- Opening Delimiter -

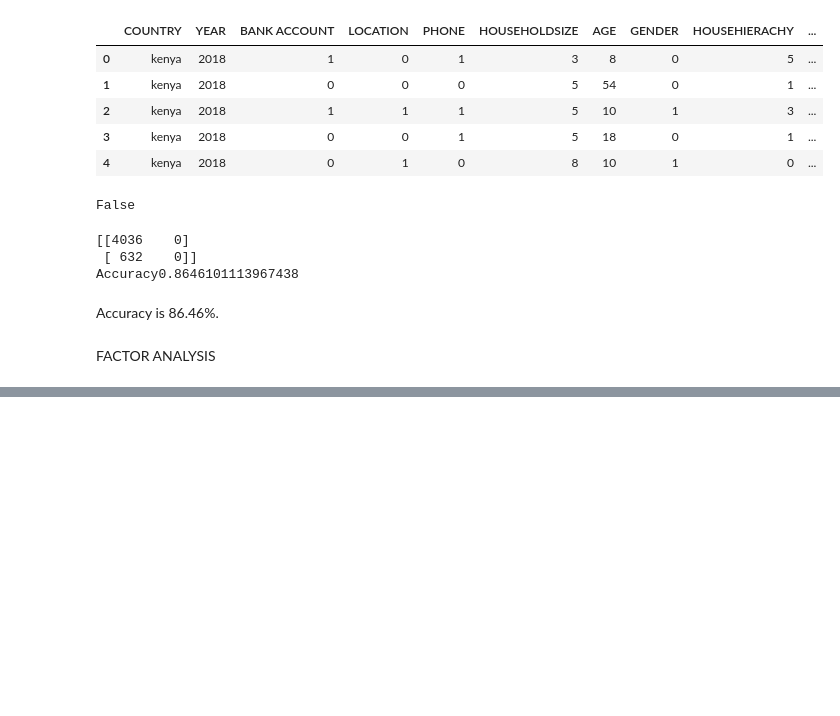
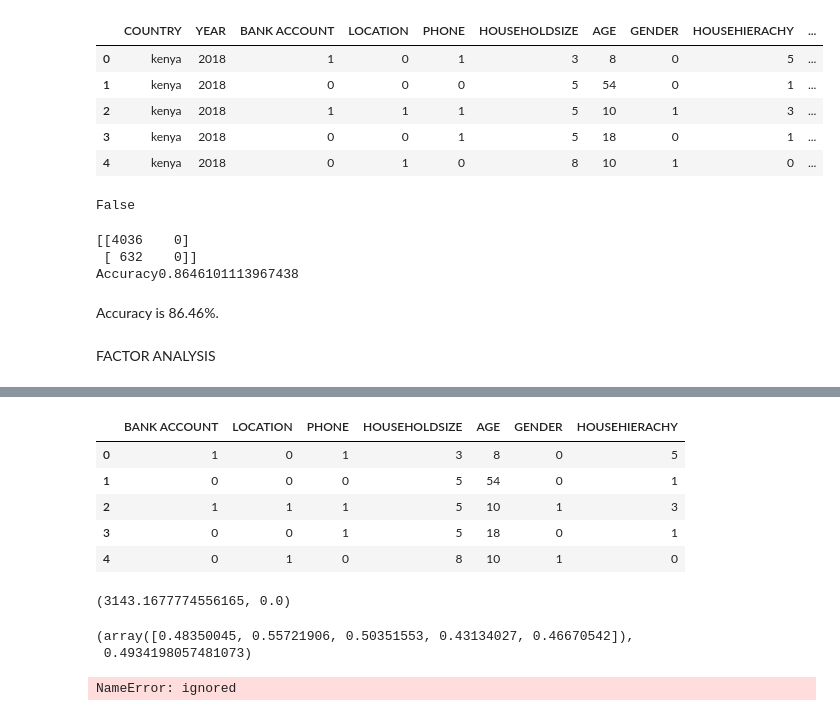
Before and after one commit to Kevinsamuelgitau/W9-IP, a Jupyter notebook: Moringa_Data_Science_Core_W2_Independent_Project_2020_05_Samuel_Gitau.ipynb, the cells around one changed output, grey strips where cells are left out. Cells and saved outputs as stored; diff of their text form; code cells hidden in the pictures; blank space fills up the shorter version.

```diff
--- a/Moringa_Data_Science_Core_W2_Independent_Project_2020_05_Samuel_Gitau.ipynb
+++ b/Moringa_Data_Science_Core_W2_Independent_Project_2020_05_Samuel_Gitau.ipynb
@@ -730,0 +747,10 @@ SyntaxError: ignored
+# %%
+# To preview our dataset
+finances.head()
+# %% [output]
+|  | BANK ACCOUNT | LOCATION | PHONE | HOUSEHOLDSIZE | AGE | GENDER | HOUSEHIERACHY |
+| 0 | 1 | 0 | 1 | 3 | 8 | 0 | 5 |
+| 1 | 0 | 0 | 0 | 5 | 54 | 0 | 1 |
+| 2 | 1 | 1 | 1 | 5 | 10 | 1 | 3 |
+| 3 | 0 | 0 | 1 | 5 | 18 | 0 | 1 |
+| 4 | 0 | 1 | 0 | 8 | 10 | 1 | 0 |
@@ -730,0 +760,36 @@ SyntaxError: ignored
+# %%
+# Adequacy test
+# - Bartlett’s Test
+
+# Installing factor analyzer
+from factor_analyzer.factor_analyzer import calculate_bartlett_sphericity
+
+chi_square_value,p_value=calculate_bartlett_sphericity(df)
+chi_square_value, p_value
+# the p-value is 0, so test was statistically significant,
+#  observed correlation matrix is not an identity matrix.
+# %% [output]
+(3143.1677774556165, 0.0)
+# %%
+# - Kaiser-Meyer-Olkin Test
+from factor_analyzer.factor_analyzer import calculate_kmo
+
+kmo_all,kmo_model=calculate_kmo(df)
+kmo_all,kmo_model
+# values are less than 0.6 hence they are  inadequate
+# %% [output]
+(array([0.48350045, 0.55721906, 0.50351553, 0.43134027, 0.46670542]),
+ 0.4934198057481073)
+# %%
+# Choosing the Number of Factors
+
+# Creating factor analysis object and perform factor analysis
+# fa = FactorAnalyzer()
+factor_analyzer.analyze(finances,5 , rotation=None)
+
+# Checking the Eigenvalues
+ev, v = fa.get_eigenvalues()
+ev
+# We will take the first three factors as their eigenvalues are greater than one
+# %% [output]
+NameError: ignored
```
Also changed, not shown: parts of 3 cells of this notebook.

- Closing Delimiter -

[How to complete this task]
Restate the material word for word; no picture should appear in the copy.

[Result for this task]
Before and after one commit to Kevinsamuelgitau/W9-IP, a Jupyter notebook: Moringa_Data_Science_Core_W2_Independent_Project_2020_05_Samuel_Gitau.ipynb, the cells around one changed output, grey strips where cells are left out. Cells and saved outputs as stored; diff of their text form; code cells hidden in the pictures; blank space fills up the shorter version.

```diff
--- a/Moringa_Data_Science_Core_W2_Independent_Project_2020_05_Samuel_Gitau.ipynb
+++ b/Moringa_Data_Science_Core_W2_Independent_Project_2020_05_Samuel_Gitau.ipynb
@@ -730,0 +747,10 @@ SyntaxError: ignored
+# %%
+# To preview our dataset
+finances.head()
+# %% [output]
+|  | BANK ACCOUNT | LOCATION | PHONE | HOUSEHOLDSIZE | AGE | GENDER | HOUSEHIERACHY |
+| 0 | 1 | 0 | 1 | 3 | 8 | 0 | 5 |
+| 1 | 0 | 0 | 0 | 5 | 54 | 0 | 1 |
+| 2 | 1 | 1 | 1 | 5 | 10 | 1 | 3 |
+| 3 | 0 | 0 | 1 | 5 | 18 | 0 | 1 |
+| 4 | 0 | 1 | 0 | 8 | 10 | 1 | 0 |
@@ -730,0 +760,36 @@ SyntaxError: ignored
+# %%
+# Adequacy test
+# - Bartlett’s Test
+
+# Installing factor analyzer
+from factor_analyzer.factor_analyzer import calculate_bartlett_sphericity
+
+chi_square_value,p_value=calculate_bartlett_sphericity(df)
+chi_square_value, p_value
+# the p-value is 0, so test was statistically significant,
+#  observed correlation matrix is not an identity matrix.
+# %% [output]
+(3143.1677774556165, 0.0)
+# %%
+# - Kaiser-Meyer-Olkin Test
+from factor_analyzer.factor_analyzer import calculate_kmo
+
+kmo_all,kmo_model=calculate_kmo(df)
+kmo_all,kmo_model
+# values are less than 0.6 hence they are  inadequate
+# %% [output]
+(array([0.48350045, 0.55721906, 0.50351553, 0.43134027, 0.46670542]),
+ 0.4934198057481073)
+# %%
+# Choosing the Number of Factors
+
+# Creating factor analysis object and perform factor analysis
+# fa = FactorAnalyzer()
+factor_analyzer.analyze(finances,5 , rotation=None)
+
+# Checking the Eigenvalues
+ev, v = fa.get_eigenvalues()
+ev
+# We will take the first three factors as their eigenvalues are greater than one
+# %% [output]
+NameError: ignored
```
Also changed, not shown: parts of 3 cells of this notebook.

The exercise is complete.